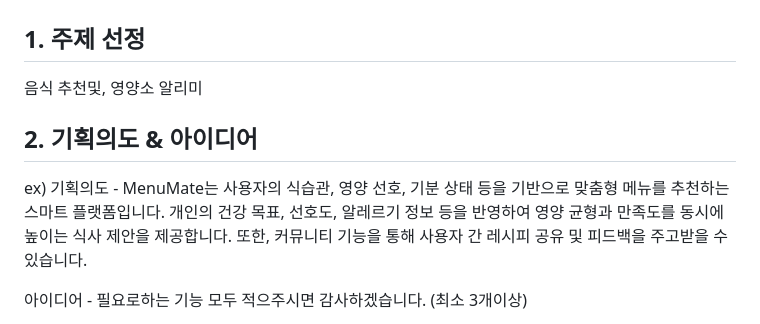
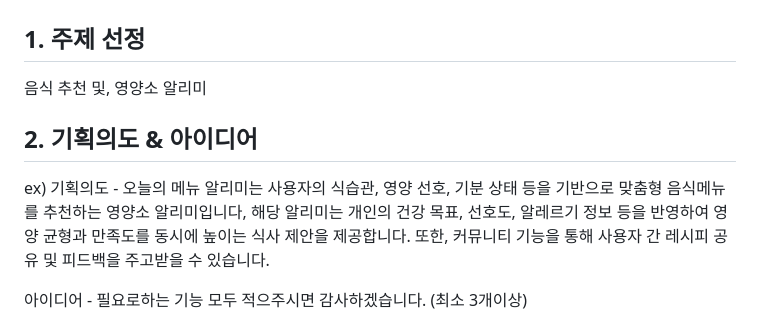
Before and after one commit to shgil0618-glitch/Bug-Hunters, a Markdown page: users/min.md, the part around the change. GitHub-like rendering.

Commit message:
건의.md

```diff
--- a/users/min.md
+++ b/users/min.md
@@ -1,13 +1,13 @@
 ## 📂 포트폴리오 진행 예정
 
 ## 1. 주제 선정
-음식 추천및, 영양소 알리미
+음식 추천 및, 영양소 알리미
 
 ## 2. 기획의도 & 아이디어
 
 ex)
-기획의도 - MenuMate는 사용자의 식습관, 영양 선호, 기분 상태 등을 기반으로 맞춤형 메뉴를 추천하는 스마트 플랫폼입니다.
- 개인의 건강 목표, 선호도, 알레르기 정보 등을 반영하여 영양 균형과 만족도를 동시에 높이는 식사 제안을 제공합니다.
+기획의도 - 오늘의 메뉴 알리미는 사용자의 식습관, 영양 선호, 기분 상태 등을 기반으로 맞춤형 음식메뉴를 추천하는  영양소 알리미입니다,
+ 해당 알리미는 개인의 건강 목표, 선호도, 알레르기 정보 등을 반영하여 영양 균형과 만족도를 동시에 높이는 식사 제안을 제공합니다.
  또한, 커뮤니티 기능을 통해 사용자 간 레시피 공유 및 피드백을 주고받을 수 있습니다.
 
 아이디어 - 필요로하는 기능 모두 적으주시면 감사하겠습니다. (최소 3개이상)
```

· · · · ·

■ EXERCISE: Pull every line containing "만족도를" out of the records.

■ THE COMPLETED TASK:
- 개인의 건강 목표, 선호도, 알레르기 정보 등을 반영하여 영양 균형과 만족도를 동시에 높이는 식사 제안을 제공합니다.
+ 해당 알리미는 개인의 건강 목표, 선호도, 알레르기 정보 등을 반영하여 영양 균형과 만족도를 동시에 높이는 식사 제안을 제공합니다.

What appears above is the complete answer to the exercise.